A good day. I walked down towards school with our youngest but left him at Field Lane to walk the last bit on his own. Later this year he'll walk to school by himself, or probably with a couple of local friends. When he goes to secondary school in September, he'll have to walk in either by himself, with friends or with his elder brother.
I cycled back to this end of Windmill Lane (picking up the weekend's aluminium beer can harvest!) and turned right to go and deliver a letter to the other school. On the way back from there, I saw a large pile of packing case wood in someone's front garden, so I cycled in and rang the doorbell. I asked if the wood was unwanted, and if it wasn't, could I have it as some of it would be great for helping to construct the beehives. I have no idea what had been packed in this, but there was loads... in fact, so far today, seven trailer loads of clean softwood pallet-type planks.
At 11.30 I was back at school to have a meeting with the headteacher. We discussed various educational matters, and also how the school is attempting to deal with the green agenda. We spent just over an hour talking, and I went away reassured and feeling a lot more comfortable with going there. I look forward to hearing about the green audit and to seeing how they change their waste and recycling situation, currently poor, and having gone backwards since I was forced to stop composting last year. I made several suggestions including weblinks to some rotating composters and ideas about renewable power generation. I remain optimistic.

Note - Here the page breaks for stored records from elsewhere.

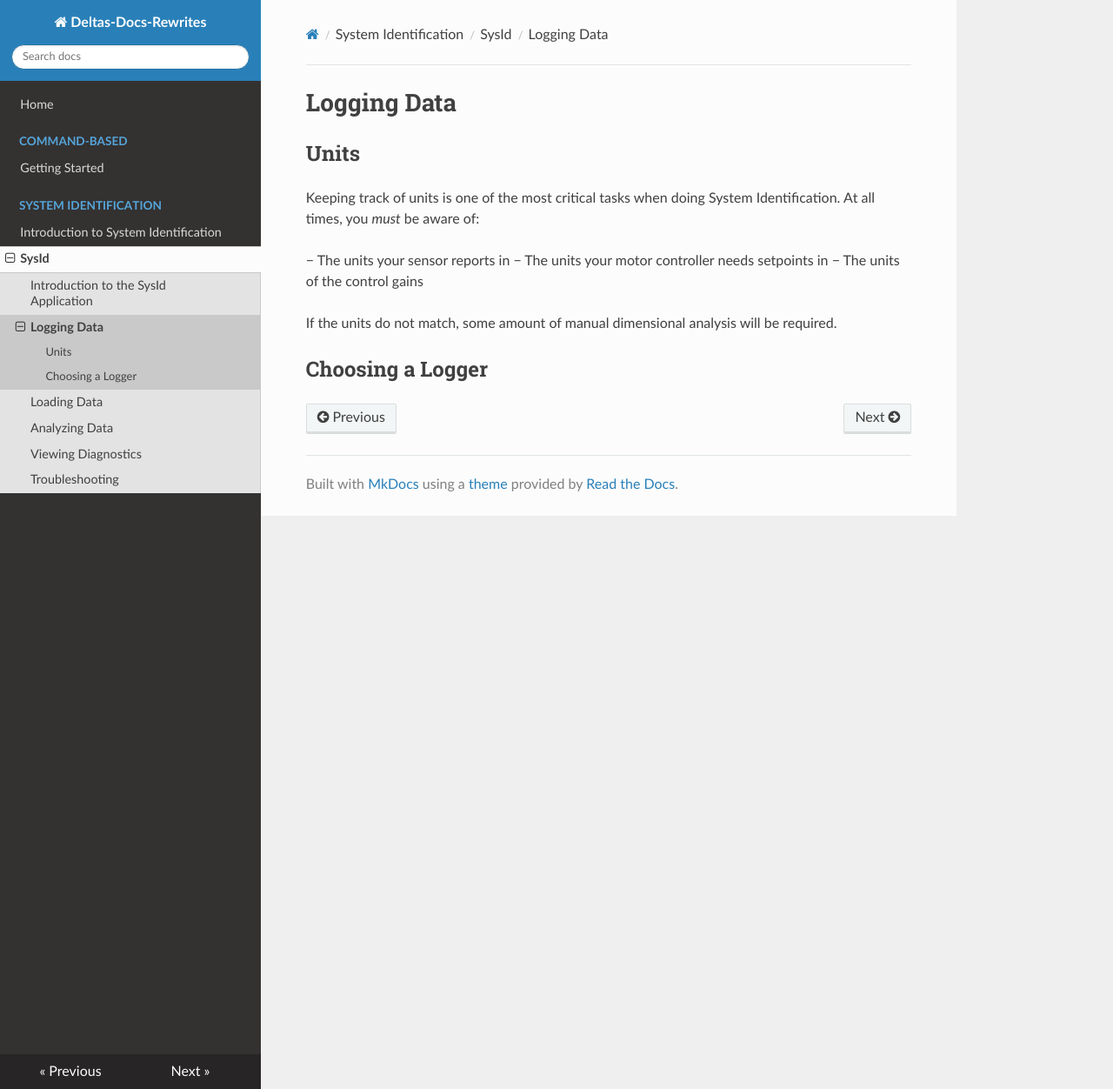
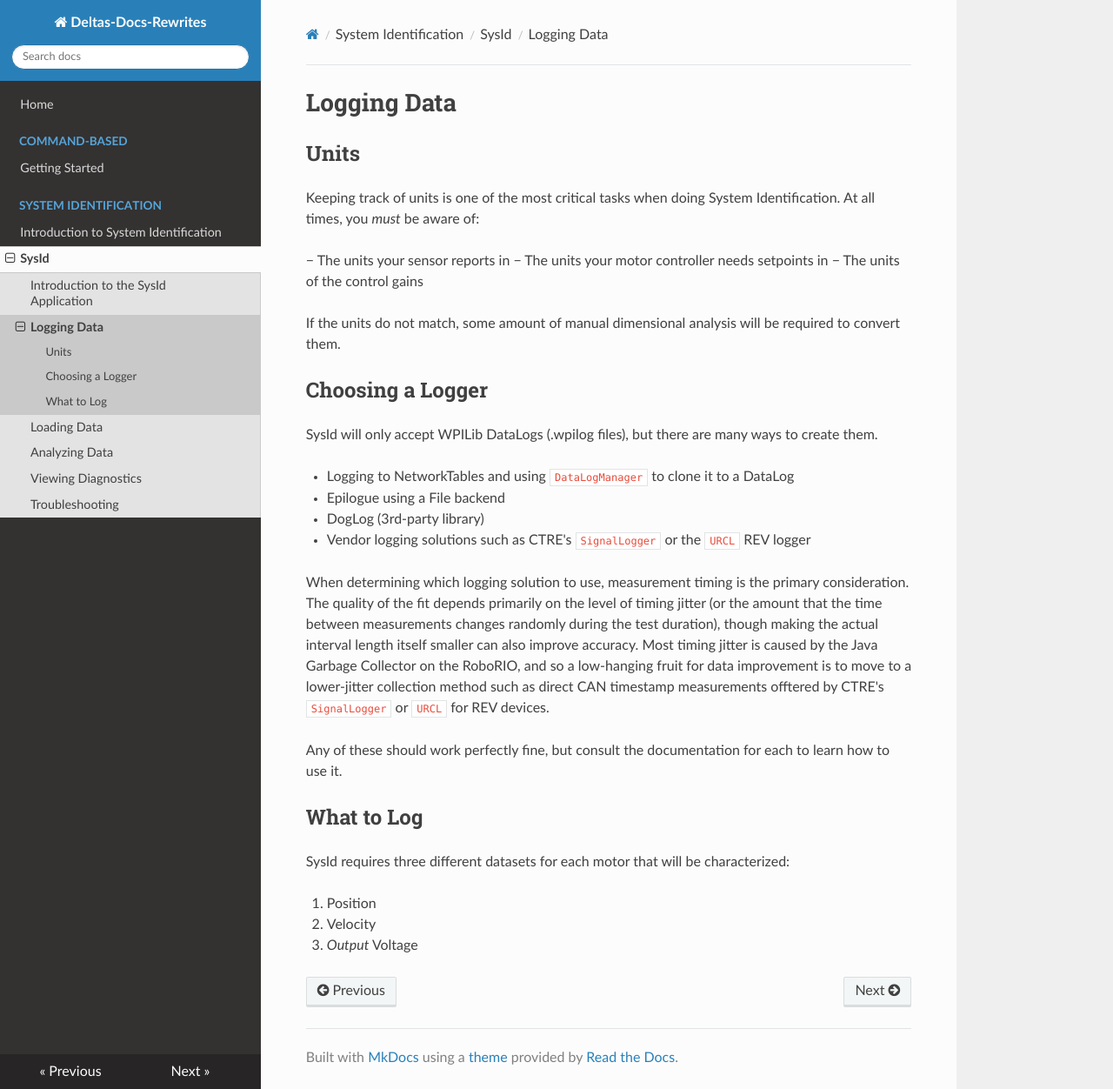
Before and after one commit to DeltaDizzy/deltas-docs-rewrites, an MkDocs documentation site: the page built from docs/system-id/sysid/logging-data.md, in a window 1280 px wide and 1252 px high. Shown: the whole window at 87% size. Built offline with MkDocs 1.6.1, drawn with Linux system fonts in a browser that asks for light colours; nearby versions of some CDN libraries.

Commit message:
logging content notionally complete?

```diff
--- a/docs/system-id/sysid/logging-data.md
+++ b/docs/system-id/sysid/logging-data.md
@@ -8,6 +8,25 @@ Keeping track of units is one of the most critical tasks when doing System Ident
 − The units your motor controller needs setpoints in
 − The units of the control gains
 
-If the units do not match, some amount of manual dimensional analysis will be required.
+If the units do not match, some amount of manual dimensional analysis will be required to convert them.
 
 ## Choosing a Logger
+
+SysId will only accept WPILib DataLogs (.wpilog files), but there are many ways to create them.
+
+* Logging to NetworkTables and using `DataLogManager` to clone it to a DataLog
+* Epilogue using a File backend
+* DogLog (3rd-party library)
+* Vendor logging solutions such as CTRE's `SignalLogger` or the `URCL` REV logger
+
+When determining which logging solution to use, measurement timing is the primary consideration. The quality of the fit depends primarily on the level of timing jitter (or the amount that the time between measurements changes randomly during the test duration), though making the actual interval length itself smaller can also improve accuracy. Most timing jitter is caused by the Java Garbage Collector on the RoboRIO, and so a low-hanging fruit for data improvement is to move to a lower-jitter collection method such as direct CAN timestamp measurements offtered by CTRE's `SignalLogger` or `URCL` for REV devices.
+
+Any of these should work perfectly fine, but consult the documentation for each to learn how to use it.
+
+## What to Log
+
+SysId requires three different datasets for each motor that will be characterized:
+
+1. Position
+2. Velocity
+3. *Output* Voltage
```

Home for lunch, more wood collecting, cycled down to school for a third time to collect our youngest... but he wanted to come back with a friend in their car, so I cycled back and picked up another load of packing case wood.
A simple tea of baked potato and cauliflower cheese, and then out to the LETS EGM, an 'Extraordinary General Meeting' which I chaired. We debated two issues... whether York Local Exchange Trading System needed to change its membership fees structure, and whether we should have a Co-ordinator post at the next AGM. Currently, we charge £5 or Y5 (five pounds sterling or five Yorkys) as an annual membership, plus Y12 as an annual admin fee. But this meeting decided that we would simplify this to an annual fee of £12 or Y12 or any combination of the two currencies adding up to 12, with the membership due in April, with reminders to non-payers sent out with the AGM info (held in July)and if not paid by the AGM, the membership would cease. We agreed that we would have the post of Co-ordinator available at the next AGM.
It was a good meeting, two new members and several old friends. It was a quick meeting, I was back by 9.30.
I had my pudding which I'd helped Gill make, but hadn't had time to eat before the LETS meeting: bread and butter pudding with extra fruit. We had a waste loaf... white sliced bread just past it's sell-by date, obviously still edible but unwanted by one of the shops I help with their recycling. So, a greased bowl. Margarine (or other grease of your choice!) on bread. We put a bit of sliced fruit in amongst the bread slices, and a bit of sugar sprinkled over, only this time Gill used maple syrup, and the fruit was banana and kiwifruit slices. Then Gill mixed 3 eggs with a similar volume of milk, whisked it up and poured it over, and bunged it in the oven on Gas Mark 5 or 6 until it was cooked. Delicious!
I watched the lecture by Sir Terry Pratchett about how his Alzheimer's has made him look at how society deals with death, and arguing for a dignified system for people to be able to end their own lives legally when faced with a terminal/debilitating illness. Having been thinking about my friend Jean's demise, I have to agree that if that is what someone wants, then a civilised society should respect that, and facilitate a way for people to die before they are in such a state to not be able to express their pain, frustration and poor quality of life. I am not scared of death, but certainly don't want to experience the long slow deterioration that affects so many. I'm fearful of that kind of 'pre-death' experience. I would choose a self-induced demise if I could see the inevitable future of incurable cancer, or Alzheimer's, or any other terminally degenerative disease. But I know that many people don't agree with this view, and I understand it is a difficult debate. The programme left me thoughtful.